With a mere few months before they are scheduled to go live, both Oregon and Colorado are in the final stages of implementing their paid family and medical leave (PFML) programs, but these states continue to review and refine their leave programs with the passage of Oregon’s Senate Bill No. 999 and Colorado’s Senate Bill No. 17. Here’s what you need to know:
Oregon Family Leave Act
Since 2019, when Oregon passed its PFML program, employers have been asking how PFML will coordinate with the state’s existing unpaid leave program, the Oregon Family Leave Act (OFLA). The big question has been: if an employee is covered and eligible for both OFLA and PFML, does that mean they get 24 weeks of leave, instead of 12 weeks, in a year? The new law addresses this issue directly. It expressly states that if family leave taken under OFLA also qualifies under the federal Family and Medical Leave Act (FMLA) or PFML, the OFLA leave must be taken concurrently with, and not in addition to, any leave taken under the federal FMLA and under PFML. This means that an employee cannot stack leave entitlements under FMLA, OFLA, and PFML.
(Employers should note that the eligibility and usage requirements under OFLA, OR PFML, and FMLA are not identical. Therefore, it is possible that leave could qualify under one or two programs but not all three, ex. care for a sibling with a serious health condition. This could result in more than 12 weeks of leave being available to an employee. With some caveats, the law does provide that an employee is limited to an overall maximum of 16 weeks between OFLA and OR PFML.)
The new law also aligns the list of covered family relationships (including an affinity relationship) under OFLA with that under PFML, which means that an employee can take a job-protected absence under both OFLA and PFML to care for the same family member. The new law also clarifies the employer responsibility to offer an “equivalent position” when it is no longer available where the employee used to work; the employer has to offer the employee an equivalent position located nearest the previous work site, or within 50 miles.
While these amendments are effective on September 3, when the PFML program goes live, there is one exception spelling out the available method of determining an OFLA leave year. Effective immediately, the law adds a “period of 52 consecutive weeks beginning on the Sunday immediately preceding the date on which family leave commences.” Starting July 1, 2024, this will be the only available method of determining an OFLA leave year.
Oregon Paid Family and Medical Leave
Legislators made other changes with the new law to align PFML with OFLA when the programs go live.

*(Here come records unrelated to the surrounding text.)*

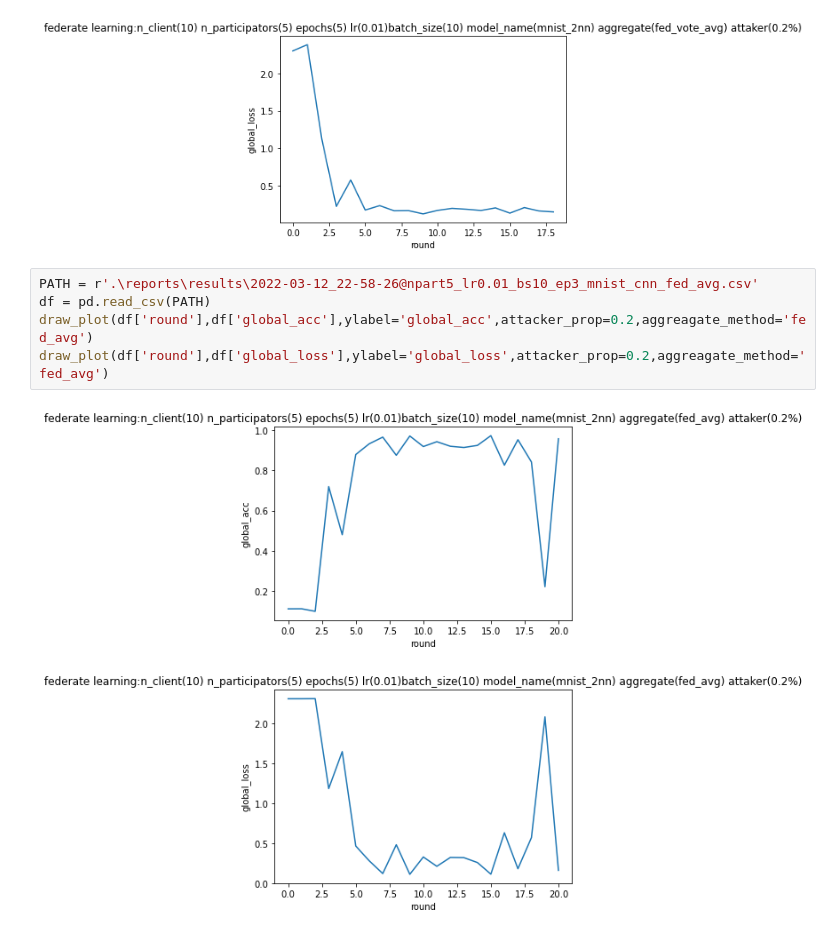
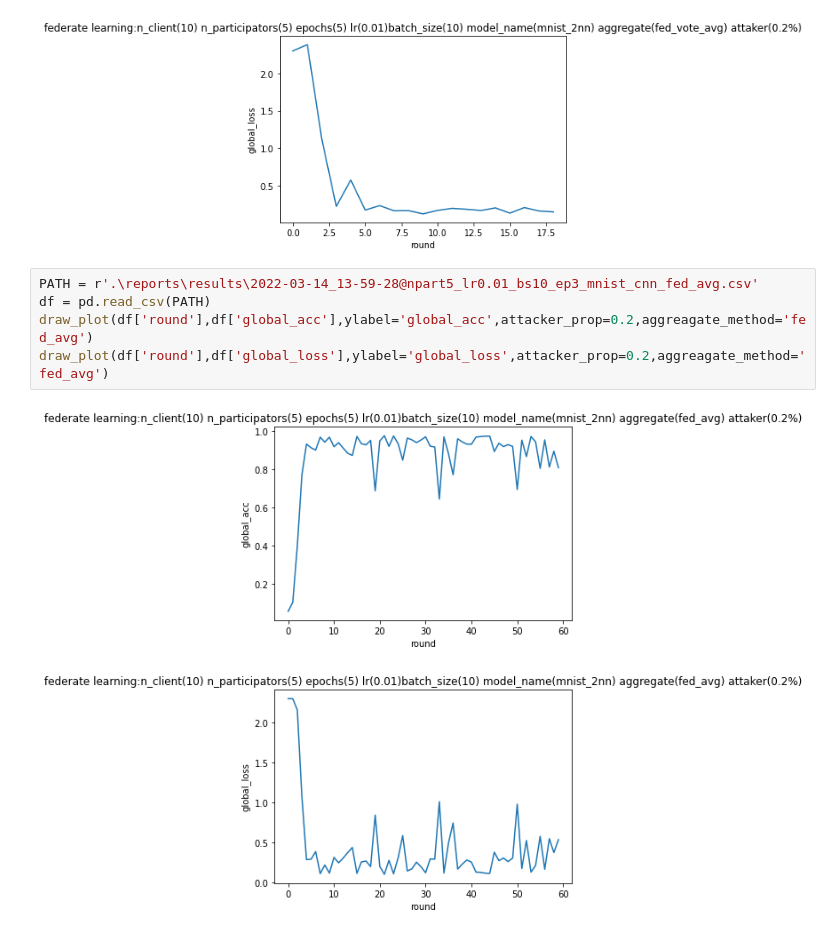
Before and after one commit to kang-ning-code/federate-learning-computing-market, a Jupyter notebook: federate_learning_with_blockchain/client_module/visual.ipynb, the cells around one changed output. Cells and saved outputs as stored; diff of their text form.

```diff
--- a/federate_learning_with_blockchain/client_module/visual.ipynb
+++ b/federate_learning_with_blockchain/client_module/visual.ipynb
@@ -64,10 +64,10 @@ draw_plot(df['round'],df['global_loss'],ylabel='global_loss',attacker_prop=0.2,a
 [figure]
 [figure]
 # %%
-PATH = r'.\reports\results\2022-03-12_22-58-26@npart5_lr0.01_bs10_ep3_mnist_cnn_fed_avg.csv'
+PATH = r'.\reports\results\2022-03-14_13-59-28@npart5_lr0.01_bs10_ep3_mnist_cnn_fed_avg.csv'
 df = pd.read_csv(PATH)
 draw_plot(df['round'],df['global_acc'],ylabel='global_acc',attacker_prop=0.2,aggreagate_method='fed_avg')
 draw_plot(df['round'],df['global_loss'],ylabel='global_loss',attacker_prop=0.2,aggreagate_method='fed_avg')
 # %% [output]
-[figure, old version]
+[figure, new version]
-[figure, old version]
+[figure, new version]
```
Also changed, not shown: 7 other files.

One of these alignments is the concept of maintenance of benefits. The employee must continue to make regular contributions to the cost of the health insurance premiums. Additionally, if the employer pays for the employee’s share of disability, life, or other insurance coverage while they are out on PFML that should have been paid by the employee, the employer can deduct these amounts from the employee’s pay when they return to work, but the deductions should not exceed 10% of the employee’s gross pay each period.
The new law also introduces employer responsibility under OFLA to offer an “equivalent position” when it is no longer available where the employee used to work, which is identical to that under the PFML program.
Additionally, now that both PFML and OFLA include an affinity relationship in the list of covered family members, the employer must consider whether there exists a significant personal bond attributable to factors that, taken together, resemble a family relationship. Lastly, an employee cannot bring a civil action or file a complaint with the Commissioner of the Bureau of Labor and Industries without first appealing the alleged violation of the PFML law with the Director of the Employment Department for state plans, or the appeal process for equivalent plans.
Colorado Paid Sick Leave
Starting on Aug. 7, Colorado’s paid sick leave law will include more reasons for which an eligible employee can take leave. The additional leave reasons now include bereavement leave for the death of a family member, care for a family member due to an inclement weather-related school or place of care closure, and the need to evacuate one’s own residence due to inclement weather.
FINEOS can help keep your state leave programs up to date
FINEOS will be ready to administer these new and amended state leave programs. Using modern insurance technology solutions like the FINEOS Platform can help insurance carriers remain compliant and competitive when leave legislation is revised and new products are authorized by governing jurisdictions. Learn more about how a modern, integrated disability and absence management (IDAM) solution can help your organization adapt to this rapidly evolving market and remain in compliance.